## WHAT YOU HAVE TO DO:
Check each line of the data for the string "analysis". Report how many have it, and give nothing else.

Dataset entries
◆ ◆ ◆ ◆

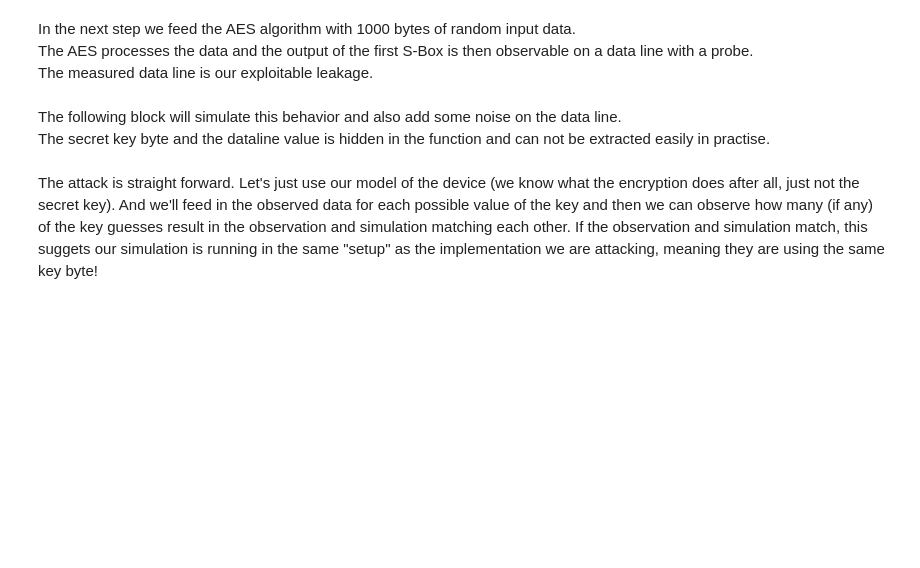
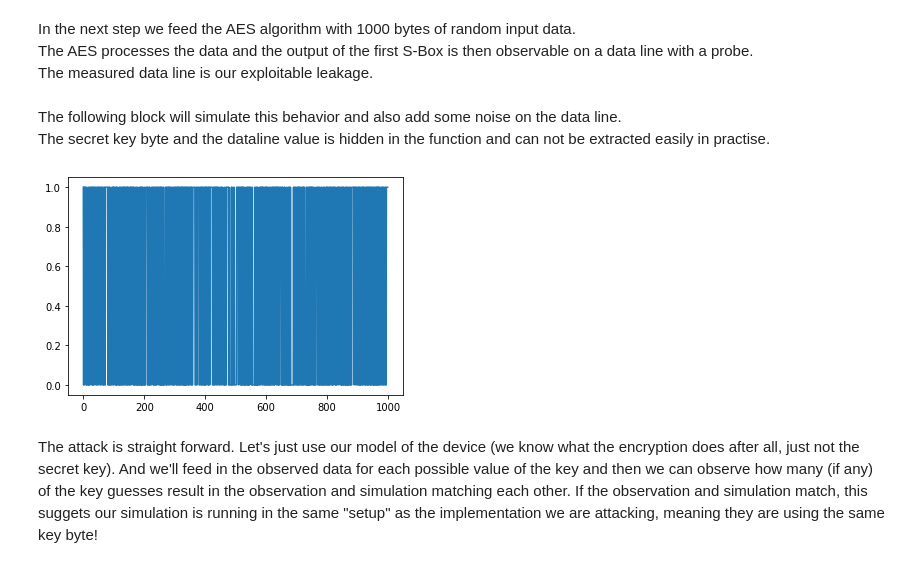
Before and after one commit to datend3nker/security-lab-ss2022-ludwig-ettner, a Jupyter notebook: 2 - differential power analysis/Task_2 - DPA on AES.ipynb, the cells around one changed output. Saved outputs shown, nothing was run; the diff lists cells and outputs as text; code cells hidden in the pictures; blank space fills up the shorter version.

```diff
--- a/2 - differential power analysis/Task_2 - DPA on AES.ipynb
+++ b/2 - differential power analysis/Task_2 - DPA on AES.ipynb
@@ -69,22 +69,22 @@ The S-Box is constant, independent from the key and has the following 256 entrie
 # %%
 sbox = [
     # 0    1    2    3    4    5    6    7    8    9    a    b    c    d    e    f
-    0x63,0x7c,0x77,0x7b,0xf2,0x6b,0x6f,0xc5,0x30,0x01,0x67,0x2b,0xfe,0xd7,0xab,0x76, # 0
-    0xca,0x82,0xc9,0x7d,0xfa,0x59,0x47,0xf0,0xad,0xd4,0xa2,0xaf,0x9c,0xa4,0x72,0xc0, # 1
-    0xb7,0xfd,0x93,0x26,0x36,0x3f,0xf7,0xcc,0x34,0xa5,0xe5,0xf1,0x71,0xd8,0x31,0x15, # 2
-    0x04,0xc7,0x23,0xc3,0x18,0x96,0x05,0x9a,0x07,0x12,0x80,0xe2,0xeb,0x27,0xb2,0x75, # 3
-    0x09,0x83,0x2c,0x1a,0x1b,0x6e,0x5a,0xa0,0x52,0x3b,0xd6,0xb3,0x29,0xe3,0x2f,0x84, # 4
-    0x53,0xd1,0x00,0xed,0x20,0xfc,0xb1,0x5b,0x6a,0xcb,0xbe,0x39,0x4a,0x4c,0x58,0xcf, # 5
-    0xd0,0xef,0xaa,0xfb,0x43,0x4d,0x33,0x85,0x45,0xf9,0x02,0x7f,0x50,0x3c,0x9f,0xa8, # 6
-    0x51,0xa3,0x40,0x8f,0x92,0x9d,0x38,0xf5,0xbc,0xb6,0xda,0x21,0x10,0xff,0xf3,0xd2, # 7
-    0xcd,0x0c,0x13,0xec,0x5f,0x97,0x44,0x17,0xc4,0xa7,0x7e,0x3d,0x64,0x5d,0x19,0x73, # 8
-    0x60,0x81,0x4f,0xdc,0x22,0x2a,0x90,0x88,0x46,0xee,0xb8,0x14,0xde,0x5e,0x0b,0xdb, # 9
-    0xe0,0x32,0x3a,0x0a,0x49,0x06,0x24,0x5c,0xc2,0xd3,0xac,0x62,0x91,0x95,0xe4,0x79, # a
-    0xe7,0xc8,0x37,0x6d,0x8d,0xd5,0x4e,0xa9,0x6c,0x56,0xf4,0xea,0x65,0x7a,0xae,0x08, # b
-    0xba,0x78,0x25,0x2e,0x1c,0xa6,0xb4,0xc6,0xe8,0xdd,0x74,0x1f,0x4b,0xbd,0x8b,0x8a, # c
-    0x70,0x3e,0xb5,0x66,0x48,0x03,0xf6,0x0e,0x61,0x35,0x57,0xb9,0x86,0xc1,0x1d,0x9e, # d
-    0xe1,0xf8,0x98,0x11,0x69,0xd9,0x8e,0x94,0x9b,0x1e,0x87,0xe9,0xce,0x55,0x28,0xdf, # e
-    0x8c,0xa1,0x89,0x0d,0xbf,0xe6,0x42,0x68,0x41,0x99,0x2d,0x0f,0xb0,0x54,0xbb,0x16  # f
+    [0x63,0x7c,0x77,0x7b,0xf2,0x6b,0x6f,0xc5,0x30,0x01,0x67,0x2b,0xfe,0xd7,0xab,0x76], # 0
+    [0xca,0x82,0xc9,0x7d,0xfa,0x59,0x47,0xf0,0xad,0xd4,0xa2,0xaf,0x9c,0xa4,0x72,0xc0], # 1
+    [0xb7,0xfd,0x93,0x26,0x36,0x3f,0xf7,0xcc,0x34,0xa5,0xe5,0xf1,0x71,0xd8,0x31,0x15], # 2
+    [0x04,0xc7,0x23,0xc3,0x18,0x96,0x05,0x9a,0x07,0x12,0x80,0xe2,0xeb,0x27,0xb2,0x75], # 3
+    [0x09,0x83,0x2c,0x1a,0x1b,0x6e,0x5a,0xa0,0x52,0x3b,0xd6,0xb3,0x29,0xe3,0x2f,0x84], # 4
+    [0x53,0xd1,0x00,0xed,0x20,0xfc,0xb1,0x5b,0x6a,0xcb,0xbe,0x39,0x4a,0x4c,0x58,0xcf], # 5
+    [0xd0,0xef,0xaa,0xfb,0x43,0x4d,0x33,0x85,0x45,0xf9,0x02,0x7f,0x50,0x3c,0x9f,0xa8], # 6
+    [0x51,0xa3,0x40,0x8f,0x92,0x9d,0x38,0xf5,0xbc,0xb6,0xda,0x21,0x10,0xff,0xf3,0xd2], # 7
+    [0xcd,0x0c,0x13,0xec,0x5f,0x97,0x44,0x17,0xc4,0xa7,0x7e,0x3d,0x64,0x5d,0x19,0x73], # 8
+    [0x60,0x81,0x4f,0xdc,0x22,0x2a,0x90,0x88,0x46,0xee,0xb8,0x14,0xde,0x5e,0x0b,0xdb], # 9
+    [0xe0,0x32,0x3a,0x0a,0x49,0x06,0x24,0x5c,0xc2,0xd3,0xac,0x62,0x91,0x95,0xe4,0x79], # a
+    [0xe7,0xc8,0x37,0x6d,0x8d,0xd5,0x4e,0xa9,0x6c,0x56,0xf4,0xea,0x65,0x7a,0xae,0x08], # b
+    [0xba,0x78,0x25,0x2e,0x1c,0xa6,0xb4,0xc6,0xe8,0xdd,0x74,0x1f,0x4b,0xbd,0x8b,0x8a], # c
+    [0x70,0x3e,0xb5,0x66,0x48,0x03,0xf6,0x0e,0x61,0x35,0x57,0xb9,0x86,0xc1,0x1d,0x9e], # d
+    [0xe1,0xf8,0x98,0x11,0x69,0xd9,0x8e,0x94,0x9b,0x1e,0x87,0xe9,0xce,0x55,0x28,0xdf], # e
+    [0x8c,0xa1,0x89,0x0d,0xbf,0xe6,0x42,0x68,0x41,0x99,0x2d,0x0f,0xb0,0x54,0xbb,0x16]  # f
 ]
 # %% [markdown]
 <div>
@@ -109,4 +112,9 @@ replace this line with your observations
 To get started with the key extraction you need to define a function that takes an input byte and a key byte and returns the output of the S-Box.
 # %%
 def aes_sbox(inputdata, key):
-    raise NotImplementedError("Add your code here, and delete this.")
+    input_s = inputdata ^ key
+    if input_s < 16:
+        return sbox[0][input_s]
+    row = input_s // 16
+    col =  input_s - (16 * row)
+    return sbox[row][col]
@@ -145,9 +159,11 @@ leaked_data = [((aes_secret(a) & (1<<data_line))>>data_line) for a in input_data
 # %%
 #You can print or plot your data here
 import matplotlib.pylab as plt
-plt.figure()
-
-raise NotImplementedError("Add your code here, and delete this.")
+plt.plot(leaked_data)
+plt.rcParams['figure.dpi'] = 30000
+plt.show()
+# %% [output]
+[figure, added]
 # %% [markdown]
 The attack is straight forward. Let's just use our model of the device (we know what the encryption does after all, just not the secret key). And we'll feed in the observed data for each possible value of the key and then we can observe how many (if any) of the key guesses result in the observation and simulation matching each other. If the observation and simulation match, this suggets our simulation is running in the same "setup" as the implementation we are attacking, meaning they are using the same key byte!
 # %% [markdown]
```
Also changed, not shown: parts of 14 cells of this notebook.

◆ ◆ ◆ ◆

## ANSWER SECTION:
3